Here are their stories:
Marty had been released from a provincial psychiatric hospital after having been admitted recently for intense psychotic symptoms. At the time of admission, Marty was highly agitated, yelling that the police were going to harm him because he’s Jack the Ripper’s brother. In the emergency room, Marty told the on-call psychiatrist that he was hearing voices of the devil preaching about his murderous relatives.
This was the patient’s third hospitalization since schizophrenia was first diagnosed 12 years earlier at age 22. Marty had made an excellent recovery from previous hospital stays: He had been working as a salesman at a hardware store for the past six years, and lived nearby in a small but comfortable apartment. He visited a psychiatrist at the community mental health center for medication about once a month. He also met with a counselor there to discuss strategies to cope with his mental illness.
Marty had several friends in the area and was fond of playing softball with them in park district leagues. He had been dating a woman in the group for about a year and reported that he was “getting serious.” Marty was also active in the local Baptist Church, where he was co-leading Bible classes with the pastor. The reappearance of symptoms derailed his job, his apartment and his social life.
Recuperating from this episode involved more than just dealing with the symptoms of his illness. The reaction of friends, family members and professionals also affected what happened to Frank. The hardware store owner was frightened by Marty’s “mental hospitalization.” The owner had heard mentally ill people could be violent, and worried that the stress of the job might lead to a dangerous outburst in the shop. Marty’s mother had other concerns. She worried that the demands of living alone were excessive: “He’s pushing himself much too hard trying to keep that apartment clean and do all his own cooking,” she thought. She feared Marty might abandon his apartment and move to the streets, just like other mentally ill people she had seen.
Marty’s doctor was concerned his hospitalization signaled an overall lack of stability. His doctor believed schizophrenia was a progressively degenerative disease, a view first promoted by a renowned psychiatrist in 1913. In this view, psychiatric hospitalizations indicated the disease was worsening. The doctor concluded Marty’s ability to live independently would soon diminish; it was better to prepare for it now rather than wait for the inevitable loss of independent functioning. So the doctor, with the help of Marty’s mother and boss, talked him into leaving his job, giving up his apartment and moving in with his mother. Marty’s mother lived across town, so he stopped attending the Baptist church. Marty was unable to meet with his friends and soon dropped out of the sports league. He stopped seeing his girlfriend. In one month, he lost his job, apartment and friends.

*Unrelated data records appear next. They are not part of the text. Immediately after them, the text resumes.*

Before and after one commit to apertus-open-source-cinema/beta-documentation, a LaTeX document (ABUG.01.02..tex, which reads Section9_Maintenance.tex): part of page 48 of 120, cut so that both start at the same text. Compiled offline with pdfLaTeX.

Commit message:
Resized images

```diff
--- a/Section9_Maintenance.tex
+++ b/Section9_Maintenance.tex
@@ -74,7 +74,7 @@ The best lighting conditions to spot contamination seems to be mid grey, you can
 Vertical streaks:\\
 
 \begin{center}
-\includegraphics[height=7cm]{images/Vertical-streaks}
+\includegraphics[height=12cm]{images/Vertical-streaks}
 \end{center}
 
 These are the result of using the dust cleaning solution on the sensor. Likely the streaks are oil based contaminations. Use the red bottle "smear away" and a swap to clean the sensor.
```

Like Marty Clarkson, Sally Miller had been diagnosed with a significant and chronic disease: diabetes. She had to carefully monitor her sugar intake and self-administer insulin each day. She watched her lifestyle closely for situations that might aggravate her condition. Sally also met regularly with a physician and a dietitian to discuss blood sugar, diet and exercise.

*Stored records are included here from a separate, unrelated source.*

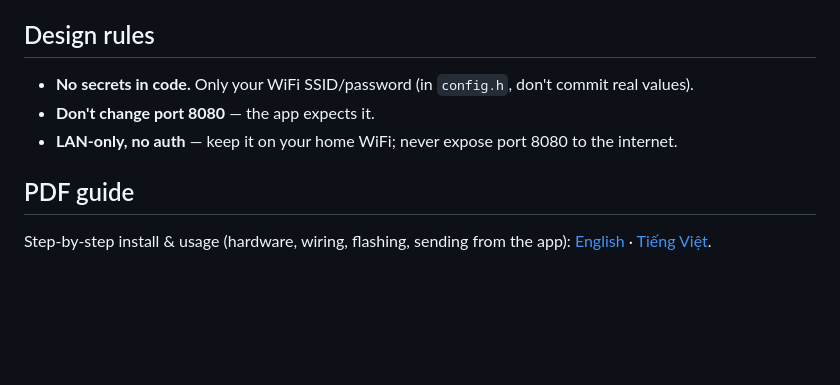
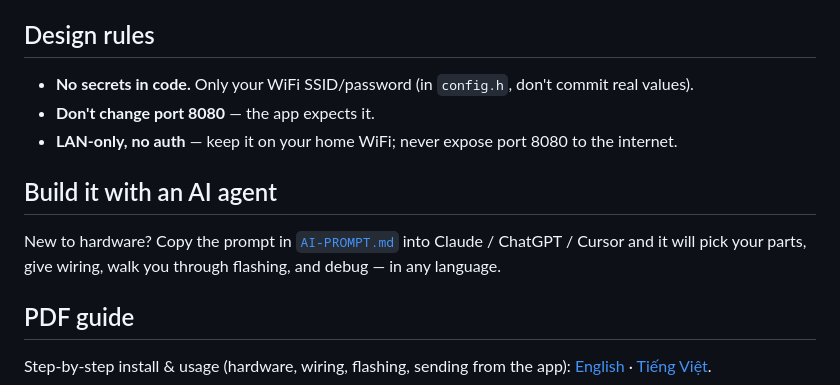
Before and after one commit to fighttechvn/profocus, a Markdown page: README.md, the part around the change. Drawn GitHub-style; blank space fills up the shorter version.

Commit message:
docs: add AI agent deployment prompt (AI-PROMPT.md)
Co-Authored-By: Claude Opus 4.8 <noreply@anthropic.com>

```diff
--- a/README.md
+++ b/README.md
@@ -111,6 +111,10 @@ Integrating the shared FightTech libraries into a whole app? See [`AGENTS.md`](A
 - **Don't change port 8080** — the app expects it.
 - **LAN-only, no auth** — keep it on your home WiFi; never expose port 8080 to the internet.
 
+## Build it with an AI agent
+New to hardware? Copy the prompt in [`AI-PROMPT.md`](AI-PROMPT.md) into Claude / ChatGPT / Cursor
+and it will pick your parts, give wiring, walk you through flashing, and debug — in any language.
+
 ## PDF guide
 Step-by-step install & usage (hardware, wiring, flashing, sending from the app):
 [English](docs/ProFocus-Frame-SDK-Guide-en.pdf) · [Tiếng Việt](docs/ProFocus-Frame-SDK-Guide-vi.pdf).
```
Also changed, not shown: AI-PROMPT.md (added, +56 -0 lines).
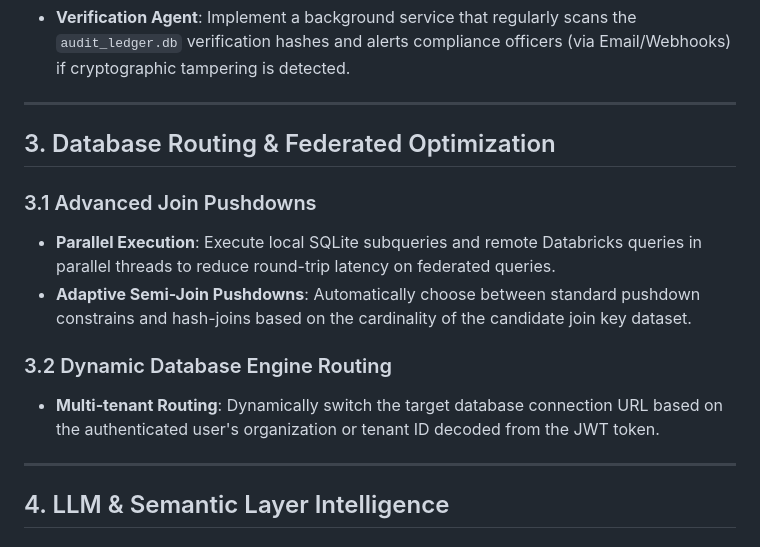
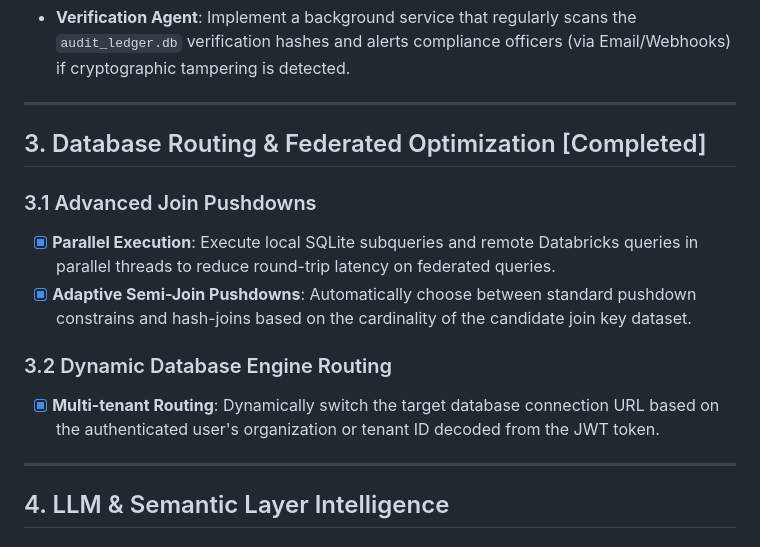
Before and after one commit to Tpg1993/nl2sql, a Markdown page: enhancement_roadmap.md, the part around the change. Rendered like a GitHub page.

Commit message:
docs: mark database routing and federated optimization stage as completed on enhancement roadmap

```diff
--- a/enhancement_roadmap.md
+++ b/enhancement_roadmap.md
@@ -31,14 +31,14 @@ This document outlines the planned future enhancements and next-generation featu
 
 ---
 
-## 3. Database Routing & Federated Optimization
+## 3. Database Routing & Federated Optimization [Completed]
 
 ### 3.1 Advanced Join Pushdowns
-* **Parallel Execution**: Execute local SQLite subqueries and remote Databricks queries in parallel threads to reduce round-trip latency on federated queries.
-* **Adaptive Semi-Join Pushdowns**: Automatically choose between standard pushdown constrains and hash-joins based on the cardinality of the candidate join key dataset.
+* [x] **Parallel Execution**: Execute local SQLite subqueries and remote Databricks queries in parallel threads to reduce round-trip latency on federated queries.
+* [x] **Adaptive Semi-Join Pushdowns**: Automatically choose between standard pushdown constrains and hash-joins based on the cardinality of the candidate join key dataset.
 
 ### 3.2 Dynamic Database Engine Routing
-* **Multi-tenant Routing**: Dynamically switch the target database connection URL based on the authenticated user's organization or tenant ID decoded from the JWT token.
+* [x] **Multi-tenant Routing**: Dynamically switch the target database connection URL based on the authenticated user's organization or tenant ID decoded from the JWT token.
 
 ---
 
```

Despite these cautions, Sally had an active life. She was a 34-year-old clerk-typist for a small insurance broker. She belonged to a folk-dancing club she attended at a nearby secondary school. She was engaged to an accountant at the insurance company. Despite carefully watching her illness, Sally suffered a few setbacks, the last occurring about a month ago when she required a three-day hospitalization to adjust her medication. The doctor recommended a two-week break from work after her discharge, and referred her to the dietitian to discuss appropriate changes in lifestyle.
Even though diabetes is a life-threatening disease (in her most recent episode, Sally was near coma when she was wheeled into the hospital), no one suggested she consider institutional care where professionals could monitor her blood sugar and intervene when needed. Nor did anyone recommend Sally give up her job to avoid work-related stressors that might throw off her blood sugar.
In your 2 – 3 page essay, please address the following:
1. Why is Marty’s chronic illness perceived differently by society than Sally’s chronic illness?
2. Is there more of a stigma about some types of mental illness than others? If so, why? Consider the various types of mental illness. Be specific – you want your readers to gain knowledge and understanding about the issue.
ILLNESS: TREATMENT PARTNERSHIPS AND COMMUNITY OPPORTUNITIES Patrick W. Corrigan, Psy.D.
Corrigan PW et al. Stigmatizing attributions about mental illness. Journal of Community Psychology. 28:91-102.
Corrigan, PW. 2002. Empowerment and serious mental illness: Treatment partnerships and community opportunities. Psychiatric Quarterly. 73:217-228.
Corrigan PW, et al. 2010. Self-stigma and comming out about one’s mental illness. Journal of Community Psychology. 38:259-275.